◆ Work required
Search the records below for "klein"; copy each line that has it.

(Edit tracking data)
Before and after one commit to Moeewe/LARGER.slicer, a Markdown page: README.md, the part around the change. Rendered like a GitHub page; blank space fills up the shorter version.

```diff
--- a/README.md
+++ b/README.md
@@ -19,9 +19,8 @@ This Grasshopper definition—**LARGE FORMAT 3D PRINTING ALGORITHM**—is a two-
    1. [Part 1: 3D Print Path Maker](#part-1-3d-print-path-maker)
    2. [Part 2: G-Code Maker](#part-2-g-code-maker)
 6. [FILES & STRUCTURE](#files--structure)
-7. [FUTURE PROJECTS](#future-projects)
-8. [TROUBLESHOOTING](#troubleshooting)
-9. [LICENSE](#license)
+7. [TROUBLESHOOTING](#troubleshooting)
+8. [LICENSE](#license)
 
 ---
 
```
* * *
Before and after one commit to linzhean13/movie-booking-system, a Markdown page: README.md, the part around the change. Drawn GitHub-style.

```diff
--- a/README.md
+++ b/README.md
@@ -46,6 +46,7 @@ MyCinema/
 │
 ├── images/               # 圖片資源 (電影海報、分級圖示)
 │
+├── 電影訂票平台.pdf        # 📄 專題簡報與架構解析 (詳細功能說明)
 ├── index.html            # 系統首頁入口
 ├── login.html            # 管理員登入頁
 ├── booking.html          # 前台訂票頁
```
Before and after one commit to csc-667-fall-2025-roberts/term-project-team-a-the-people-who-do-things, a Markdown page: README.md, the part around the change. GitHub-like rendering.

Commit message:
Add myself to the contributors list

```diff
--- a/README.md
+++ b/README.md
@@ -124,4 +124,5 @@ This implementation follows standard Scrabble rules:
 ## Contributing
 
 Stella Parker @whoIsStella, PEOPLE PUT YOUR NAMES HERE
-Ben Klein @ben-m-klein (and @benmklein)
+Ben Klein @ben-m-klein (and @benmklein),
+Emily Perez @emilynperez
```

◆ Task output
-Ben Klein @ben-m-klein (and @benmklein)
+Ben Klein @ben-m-klein (and @benmklein),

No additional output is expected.